§ Task: Print every line of the material below exactly as it stands, but omit the pictures.

↓↓↓

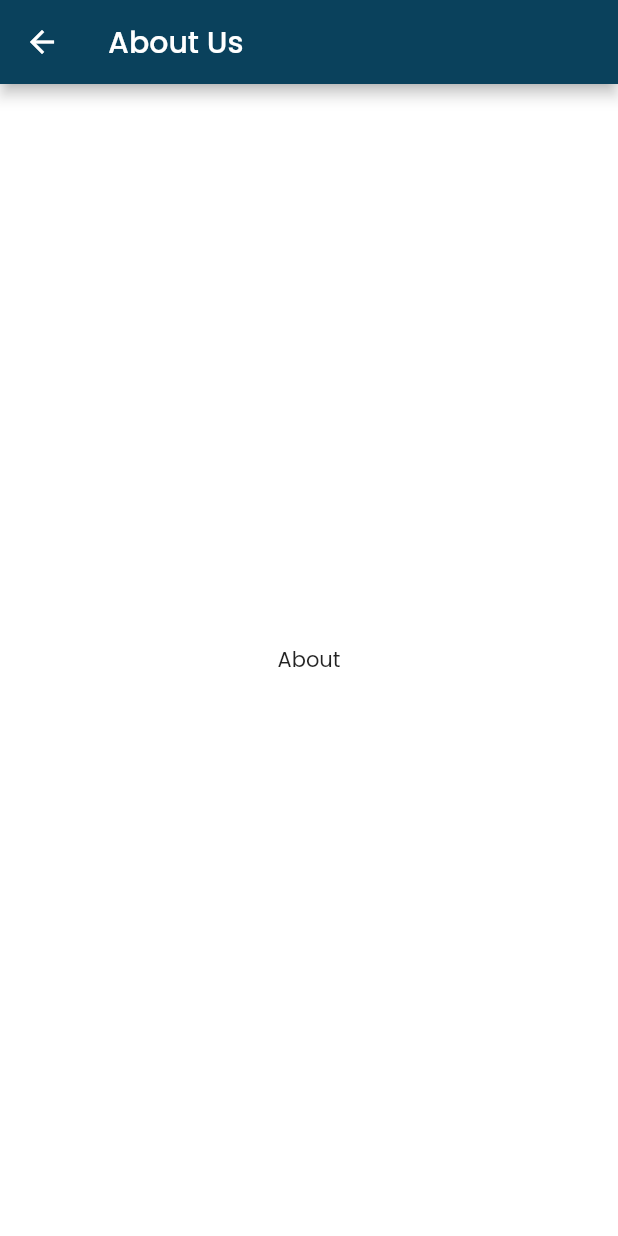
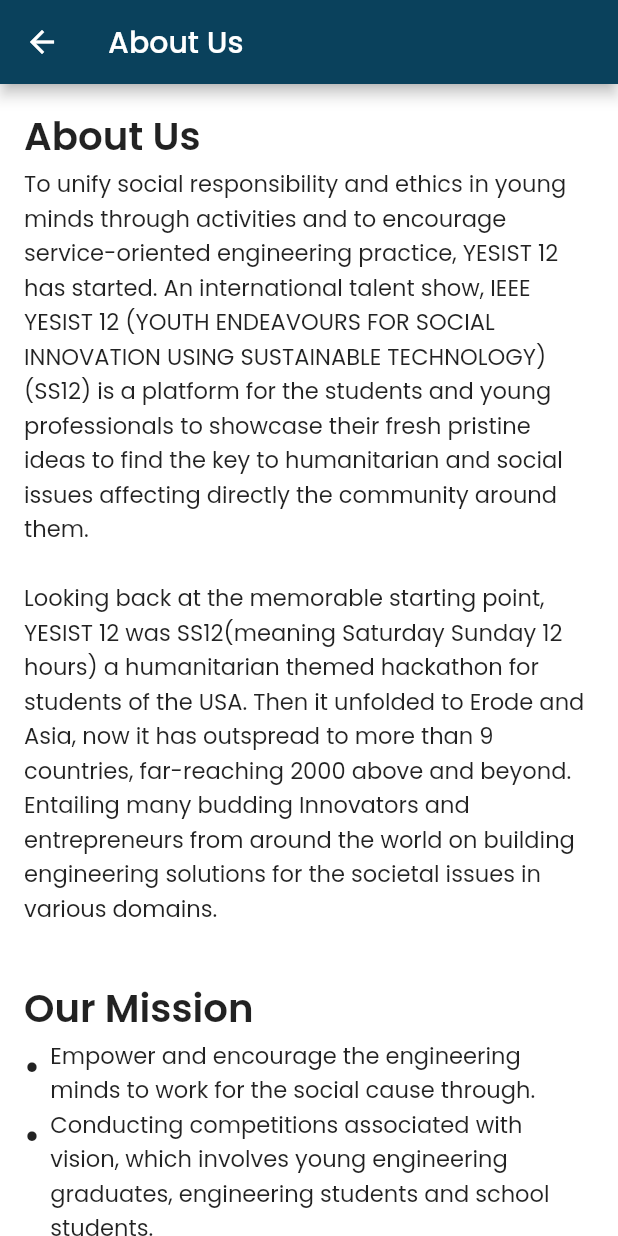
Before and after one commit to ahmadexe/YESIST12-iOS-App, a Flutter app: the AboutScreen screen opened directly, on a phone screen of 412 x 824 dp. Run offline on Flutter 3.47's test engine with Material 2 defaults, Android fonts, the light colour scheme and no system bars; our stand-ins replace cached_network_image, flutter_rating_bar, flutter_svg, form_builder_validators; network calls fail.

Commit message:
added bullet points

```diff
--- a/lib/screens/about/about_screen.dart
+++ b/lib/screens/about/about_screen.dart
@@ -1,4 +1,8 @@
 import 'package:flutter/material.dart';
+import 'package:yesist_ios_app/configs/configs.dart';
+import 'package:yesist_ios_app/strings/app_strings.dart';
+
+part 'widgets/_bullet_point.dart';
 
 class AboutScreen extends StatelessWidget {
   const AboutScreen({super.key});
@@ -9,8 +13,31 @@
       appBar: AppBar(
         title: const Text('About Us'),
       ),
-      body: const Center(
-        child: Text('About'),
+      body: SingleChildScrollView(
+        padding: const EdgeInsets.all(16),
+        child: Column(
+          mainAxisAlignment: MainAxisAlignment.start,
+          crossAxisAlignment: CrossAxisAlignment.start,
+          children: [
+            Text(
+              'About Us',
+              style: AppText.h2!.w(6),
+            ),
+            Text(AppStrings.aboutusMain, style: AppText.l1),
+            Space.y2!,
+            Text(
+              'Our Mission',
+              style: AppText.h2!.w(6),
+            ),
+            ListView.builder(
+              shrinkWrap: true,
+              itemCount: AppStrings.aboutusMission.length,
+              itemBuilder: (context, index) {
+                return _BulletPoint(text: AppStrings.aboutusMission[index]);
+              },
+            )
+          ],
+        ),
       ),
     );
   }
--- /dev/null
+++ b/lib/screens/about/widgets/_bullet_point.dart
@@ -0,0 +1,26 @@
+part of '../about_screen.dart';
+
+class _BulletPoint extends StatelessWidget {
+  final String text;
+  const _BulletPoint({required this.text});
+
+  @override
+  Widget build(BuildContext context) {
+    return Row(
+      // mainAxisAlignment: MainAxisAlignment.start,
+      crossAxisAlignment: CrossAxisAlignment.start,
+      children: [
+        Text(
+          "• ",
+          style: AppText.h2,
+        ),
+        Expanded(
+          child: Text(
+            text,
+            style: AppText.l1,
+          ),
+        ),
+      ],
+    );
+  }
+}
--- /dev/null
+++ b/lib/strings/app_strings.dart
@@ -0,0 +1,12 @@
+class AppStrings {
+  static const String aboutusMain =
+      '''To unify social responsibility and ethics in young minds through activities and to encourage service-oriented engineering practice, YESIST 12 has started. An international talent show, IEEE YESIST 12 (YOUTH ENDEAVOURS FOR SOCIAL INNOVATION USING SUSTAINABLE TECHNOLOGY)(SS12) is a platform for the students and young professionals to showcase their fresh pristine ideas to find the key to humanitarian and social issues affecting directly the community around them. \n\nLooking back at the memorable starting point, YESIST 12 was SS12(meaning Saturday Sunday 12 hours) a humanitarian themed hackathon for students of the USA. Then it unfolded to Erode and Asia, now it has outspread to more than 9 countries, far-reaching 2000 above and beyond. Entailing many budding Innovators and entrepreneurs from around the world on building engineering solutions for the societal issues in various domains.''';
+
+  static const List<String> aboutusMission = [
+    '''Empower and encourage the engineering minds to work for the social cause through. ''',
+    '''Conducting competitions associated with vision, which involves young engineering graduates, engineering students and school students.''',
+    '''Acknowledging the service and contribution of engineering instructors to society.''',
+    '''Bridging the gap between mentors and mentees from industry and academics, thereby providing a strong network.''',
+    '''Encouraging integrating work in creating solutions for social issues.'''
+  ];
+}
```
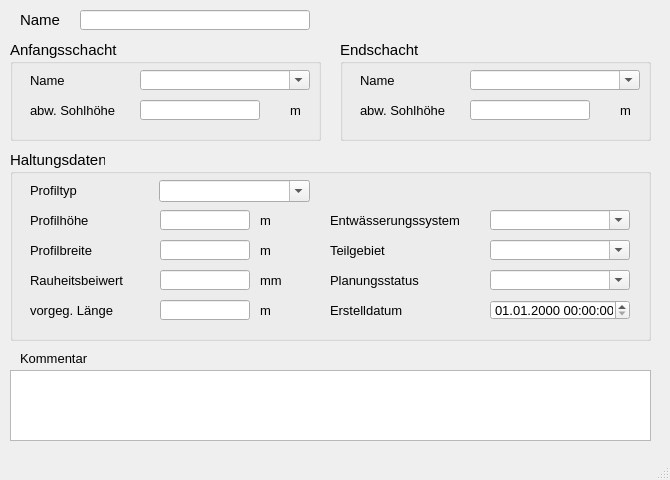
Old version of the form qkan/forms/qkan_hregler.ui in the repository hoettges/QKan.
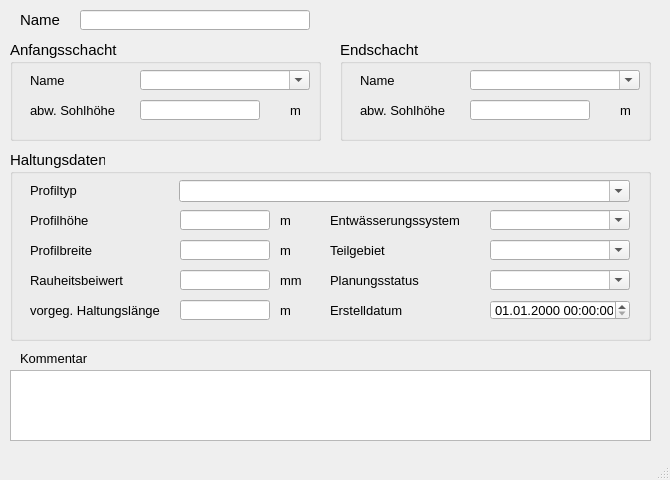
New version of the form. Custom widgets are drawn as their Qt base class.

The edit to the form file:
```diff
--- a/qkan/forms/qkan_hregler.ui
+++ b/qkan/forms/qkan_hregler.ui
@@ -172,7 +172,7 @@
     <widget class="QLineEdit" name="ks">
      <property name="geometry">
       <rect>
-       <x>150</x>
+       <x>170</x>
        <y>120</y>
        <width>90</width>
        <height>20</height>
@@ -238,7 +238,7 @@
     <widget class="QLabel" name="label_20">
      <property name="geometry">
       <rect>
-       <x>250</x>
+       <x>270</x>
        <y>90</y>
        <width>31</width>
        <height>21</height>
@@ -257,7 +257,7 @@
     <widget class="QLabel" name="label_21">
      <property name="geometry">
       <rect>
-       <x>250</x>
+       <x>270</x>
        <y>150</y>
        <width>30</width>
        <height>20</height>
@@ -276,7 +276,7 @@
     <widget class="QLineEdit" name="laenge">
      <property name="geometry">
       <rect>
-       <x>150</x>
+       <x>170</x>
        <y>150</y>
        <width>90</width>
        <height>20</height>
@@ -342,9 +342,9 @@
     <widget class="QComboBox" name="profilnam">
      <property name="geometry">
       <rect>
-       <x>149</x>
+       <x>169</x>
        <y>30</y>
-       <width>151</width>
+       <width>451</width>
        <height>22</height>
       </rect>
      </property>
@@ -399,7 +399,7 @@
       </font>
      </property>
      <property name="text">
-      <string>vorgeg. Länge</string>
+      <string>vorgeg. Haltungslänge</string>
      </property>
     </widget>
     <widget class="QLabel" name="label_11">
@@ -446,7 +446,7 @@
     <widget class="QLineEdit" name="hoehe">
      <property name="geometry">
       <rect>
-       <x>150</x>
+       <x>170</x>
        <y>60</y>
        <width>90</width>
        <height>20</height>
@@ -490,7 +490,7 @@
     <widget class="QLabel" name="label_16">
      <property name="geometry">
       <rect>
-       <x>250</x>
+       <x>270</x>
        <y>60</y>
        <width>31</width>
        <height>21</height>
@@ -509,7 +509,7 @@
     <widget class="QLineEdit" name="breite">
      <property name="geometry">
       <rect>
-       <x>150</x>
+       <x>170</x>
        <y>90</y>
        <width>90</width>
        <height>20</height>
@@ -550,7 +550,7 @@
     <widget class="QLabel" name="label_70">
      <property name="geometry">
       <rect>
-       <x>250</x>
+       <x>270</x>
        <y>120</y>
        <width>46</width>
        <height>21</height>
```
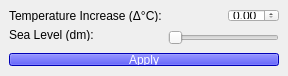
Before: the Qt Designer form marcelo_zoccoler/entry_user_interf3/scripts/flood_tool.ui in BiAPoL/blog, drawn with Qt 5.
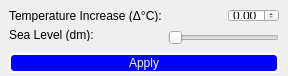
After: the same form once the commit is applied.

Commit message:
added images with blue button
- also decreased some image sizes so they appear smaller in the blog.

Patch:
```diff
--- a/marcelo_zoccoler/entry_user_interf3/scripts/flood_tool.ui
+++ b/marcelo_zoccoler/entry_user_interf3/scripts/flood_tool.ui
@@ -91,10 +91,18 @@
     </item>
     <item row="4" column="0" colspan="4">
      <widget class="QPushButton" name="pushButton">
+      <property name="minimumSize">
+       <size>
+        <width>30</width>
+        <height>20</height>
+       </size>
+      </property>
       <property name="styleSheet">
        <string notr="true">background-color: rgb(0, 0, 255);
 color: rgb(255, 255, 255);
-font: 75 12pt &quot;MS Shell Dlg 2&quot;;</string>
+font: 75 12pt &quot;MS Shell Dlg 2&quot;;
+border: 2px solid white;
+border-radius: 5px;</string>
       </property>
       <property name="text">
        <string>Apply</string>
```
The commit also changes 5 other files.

↑↑↑

§ Answer box:
Before and after one commit to ahmadexe/YESIST12-iOS-App, a Flutter app: the AboutScreen screen opened directly, on a phone screen of 412 x 824 dp. Run offline on Flutter 3.47's test engine with Material 2 defaults, Android fonts, the light colour scheme and no system bars; our stand-ins replace cached_network_image, flutter_rating_bar, flutter_svg, form_builder_validators; network calls fail.

Commit message:
added bullet points

```diff
--- a/lib/screens/about/about_screen.dart
+++ b/lib/screens/about/about_screen.dart
@@ -1,4 +1,8 @@
 import 'package:flutter/material.dart';
+import 'package:yesist_ios_app/configs/configs.dart';
+import 'package:yesist_ios_app/strings/app_strings.dart';
+
+part 'widgets/_bullet_point.dart';
 
 class AboutScreen extends StatelessWidget {
   const AboutScreen({super.key});
@@ -9,8 +13,31 @@
       appBar: AppBar(
         title: const Text('About Us'),
       ),
-      body: const Center(
-        child: Text('About'),
+      body: SingleChildScrollView(
+        padding: const EdgeInsets.all(16),
+        child: Column(
+          mainAxisAlignment: MainAxisAlignment.start,
+          crossAxisAlignment: CrossAxisAlignment.start,
+          children: [
+            Text(
+              'About Us',
+              style: AppText.h2!.w(6),
+            ),
+            Text(AppStrings.aboutusMain, style: AppText.l1),
+            Space.y2!,
+            Text(
+              'Our Mission',
+              style: AppText.h2!.w(6),
+            ),
+            ListView.builder(
+              shrinkWrap: true,
+              itemCount: AppStrings.aboutusMission.length,
+              itemBuilder: (context, index) {
+                return _BulletPoint(text: AppStrings.aboutusMission[index]);
+              },
+            )
+          ],
+        ),
       ),
     );
   }
--- /dev/null
+++ b/lib/screens/about/widgets/_bullet_point.dart
@@ -0,0 +1,26 @@
+part of '../about_screen.dart';
+
+class _BulletPoint extends StatelessWidget {
+  final String text;
+  const _BulletPoint({required this.text});
+
+  @override
+  Widget build(BuildContext context) {
+    return Row(
+      // mainAxisAlignment: MainAxisAlignment.start,
+      crossAxisAlignment: CrossAxisAlignment.start,
+      children: [
+        Text(
+          "• ",
+          style: AppText.h2,
+        ),
+        Expanded(
+          child: Text(
+            text,
+            style: AppText.l1,
+          ),
+        ),
+      ],
+    );
+  }
+}
--- /dev/null
+++ b/lib/strings/app_strings.dart
@@ -0,0 +1,12 @@
+class AppStrings {
+  static const String aboutusMain =
+      '''To unify social responsibility and ethics in young minds through activities and to encourage service-oriented engineering practice, YESIST 12 has started. An international talent show, IEEE YESIST 12 (YOUTH ENDEAVOURS FOR SOCIAL INNOVATION USING SUSTAINABLE TECHNOLOGY)(SS12) is a platform for the students and young professionals to showcase their fresh pristine ideas to find the key to humanitarian and social issues affecting directly the community around them. \n\nLooking back at the memorable starting point, YESIST 12 was SS12(meaning Saturday Sunday 12 hours) a humanitarian themed hackathon for students of the USA. Then it unfolded to Erode and Asia, now it has outspread to more than 9 countries, far-reaching 2000 above and beyond. Entailing many budding Innovators and entrepreneurs from around the world on building engineering solutions for the societal issues in various domains.''';
+
+  static const List<String> aboutusMission = [
+    '''Empower and encourage the engineering minds to work for the social cause through. ''',
+    '''Conducting competitions associated with vision, which involves young engineering graduates, engineering students and school students.''',
+    '''Acknowledging the service and contribution of engineering instructors to society.''',
+    '''Bridging the gap between mentors and mentees from industry and academics, thereby providing a strong network.''',
+    '''Encouraging integrating work in creating solutions for social issues.'''
+  ];
+}
```
Old version of the form qkan/forms/qkan_hregler.ui in the repository hoettges/QKan.
New version of the form. Custom widgets are drawn as their Qt base class.

The edit to the form file:
```diff
--- a/qkan/forms/qkan_hregler.ui
+++ b/qkan/forms/qkan_hregler.ui
@@ -172,7 +172,7 @@
     <widget class="QLineEdit" name="ks">
      <property name="geometry">
       <rect>
-       <x>150</x>
+       <x>170</x>
        <y>120</y>
        <width>90</width>
        <height>20</height>
@@ -238,7 +238,7 @@
     <widget class="QLabel" name="label_20">
      <property name="geometry">
       <rect>
-       <x>250</x>
+       <x>270</x>
        <y>90</y>
        <width>31</width>
        <height>21</height>
@@ -257,7 +257,7 @@
     <widget class="QLabel" name="label_21">
      <property name="geometry">
       <rect>
-       <x>250</x>
+       <x>270</x>
        <y>150</y>
        <width>30</width>
        <height>20</height>
@@ -276,7 +276,7 @@
     <widget class="QLineEdit" name="laenge">
      <property name="geometry">
       <rect>
-       <x>150</x>
+       <x>170</x>
        <y>150</y>
        <width>90</width>
        <height>20</height>
@@ -342,9 +342,9 @@
     <widget class="QComboBox" name="profilnam">
      <property name="geometry">
       <rect>
-       <x>149</x>
+       <x>169</x>
        <y>30</y>
-       <width>151</width>
+       <width>451</width>
        <height>22</height>
       </rect>
      </property>
@@ -399,7 +399,7 @@
       </font>
      </property>
      <property name="text">
-      <string>vorgeg. Länge</string>
+      <string>vorgeg. Haltungslänge</string>
      </property>
     </widget>
     <widget class="QLabel" name="label_11">
@@ -446,7 +446,7 @@
     <widget class="QLineEdit" name="hoehe">
      <property name="geometry">
       <rect>
-       <x>150</x>
+       <x>170</x>
        <y>60</y>
        <width>90</width>
        <height>20</height>
@@ -490,7 +490,7 @@
     <widget class="QLabel" name="label_16">
      <property name="geometry">
       <rect>
-       <x>250</x>
+       <x>270</x>
        <y>60</y>
        <width>31</width>
        <height>21</height>
@@ -509,7 +509,7 @@
     <widget class="QLineEdit" name="breite">
      <property name="geometry">
       <rect>
-       <x>150</x>
+       <x>170</x>
        <y>90</y>
        <width>90</width>
        <height>20</height>
@@ -550,7 +550,7 @@
     <widget class="QLabel" name="label_70">
      <property name="geometry">
       <rect>
-       <x>250</x>
+       <x>270</x>
        <y>120</y>
        <width>46</width>
        <height>21</height>
```
Before: the Qt Designer form marcelo_zoccoler/entry_user_interf3/scripts/flood_tool.ui in BiAPoL/blog, drawn with Qt 5.
After: the same form once the commit is applied.

Commit message:
added images with blue button
- also decreased some image sizes so they appear smaller in the blog.

Patch:
```diff
--- a/marcelo_zoccoler/entry_user_interf3/scripts/flood_tool.ui
+++ b/marcelo_zoccoler/entry_user_interf3/scripts/flood_tool.ui
@@ -91,10 +91,18 @@
     </item>
     <item row="4" column="0" colspan="4">
      <widget class="QPushButton" name="pushButton">
+      <property name="minimumSize">
+       <size>
+        <width>30</width>
+        <height>20</height>
+       </size>
+      </property>
       <property name="styleSheet">
        <string notr="true">background-color: rgb(0, 0, 255);
 color: rgb(255, 255, 255);
-font: 75 12pt &quot;MS Shell Dlg 2&quot;;</string>
+font: 75 12pt &quot;MS Shell Dlg 2&quot;;
+border: 2px solid white;
+border-radius: 5px;</string>
       </property>
       <property name="text">
        <string>Apply</string>
```
The commit also changes 5 other files.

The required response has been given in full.